The virtues of Advent that we are celebrating together through, hymns, history and song are not “givens” in the world. In fact, if you look throughout history there have been many civilizations and societies with quite different sets of virtues. The Roman legion sought honor, power and glory and the 3rd Reich of Germany certainly had no place for Kings in humble mangers. Other cultures see the highest virtue as a renunciation of the material world and value the extinguishing of the self into a mystical oneness of being. No, the gifts Jesus brought to the earth are universal and human - but they are distinctly of divine origin.

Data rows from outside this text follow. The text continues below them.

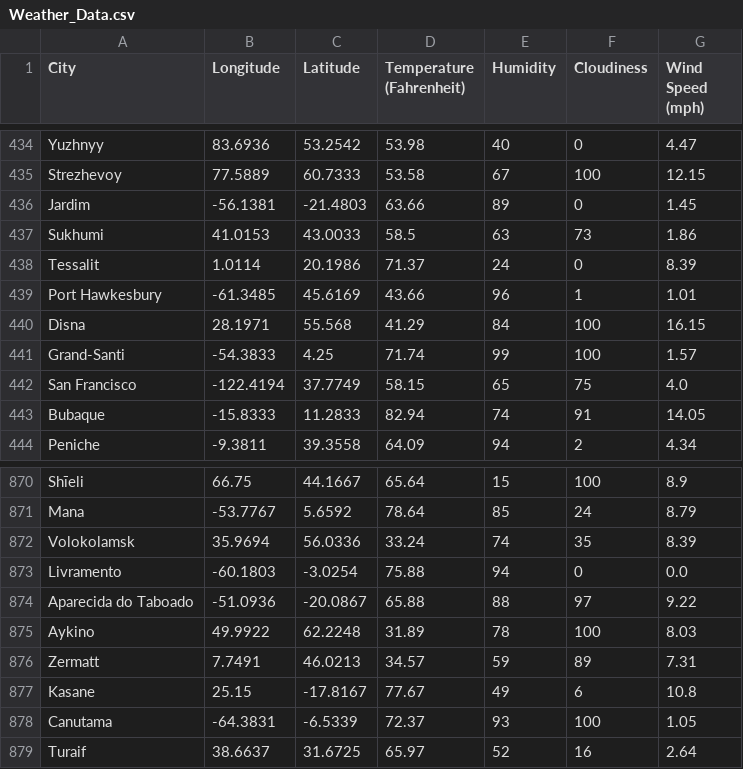
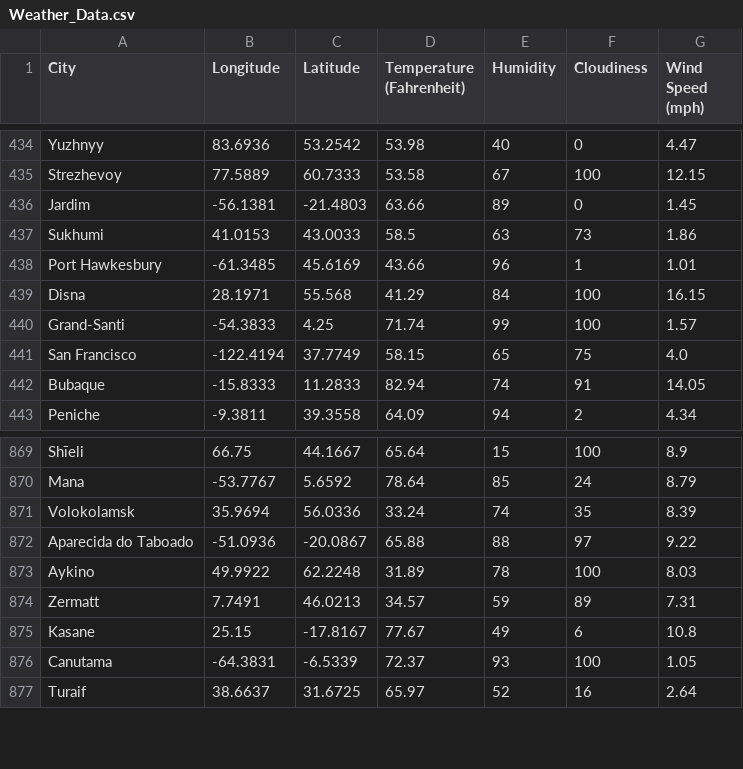
Before and after one commit to meduardoscervantes/Python-API-Challenge, a CSV file: Resources/Weather_Data.csv, drawn as a sheet; only a part is shown, gaps mark what is left out.

```diff
--- a/Resources/Weather_Data.csv
+++ b/Resources/Weather_Data.csv
@@ -437,3 +437,2 @@ Jardim,-56.1381,-21.4803,63.66,89,0,1.45
 Sukhumi,41.0153,43.0033,58.5,63,73,1.86
-Tessalit,1.0114,20.1986,71.37,24,0,8.39
 Port Hawkesbury,-61.3485,45.6169,43.66,96,1,1.01
@@ -872,3 +871,2 @@ Mana,-53.7767,5.6592,78.64,85,24,8.79
 Volokolamsk,35.9694,56.0336,33.24,74,35,8.39
-Livramento,-60.1803,-3.0254,75.88,94,0,0.0
 Aparecida do Taboado,-51.0936,-20.0867,65.88,88,97,9.22
```
Also changed, not shown: 2 other files.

His coming into the manger was also a stamp of endorsement upon the value of this world and individual human lives. His gifts of hope, love, peace and joy through the gospel are indicative of divine grace operating in people and culture.
Let us never grow weary of the glory of God become flesh and God with us…Emmanuel. For in this person is the light of the knowledge of the glory of God in a face (2 Cor 4:1-6). The face of a baby, a face grown into manhood, a face marred and beaten and unjustly executed like a common criminal. Yet that face and its glory shined ever more brightly when it triumphed over even the grave itself. This world, with all of our sin and all of the mess in which we still travel, is the place where God still meets us today.
The Word was made flesh and we beheld its glory; at Christmas and at the Cross. Today, as we read the story with our families, celebrate his goodness at Christmas and seek to be generous to others, let us never forget the grace we have been given in the gospel.
Light a candle in the darkness of winter my friends to loudly say that Jesus wins. Don’t forget this at Christmastime this year.
The random technotheolosophical blogging of Reid S. Monaghan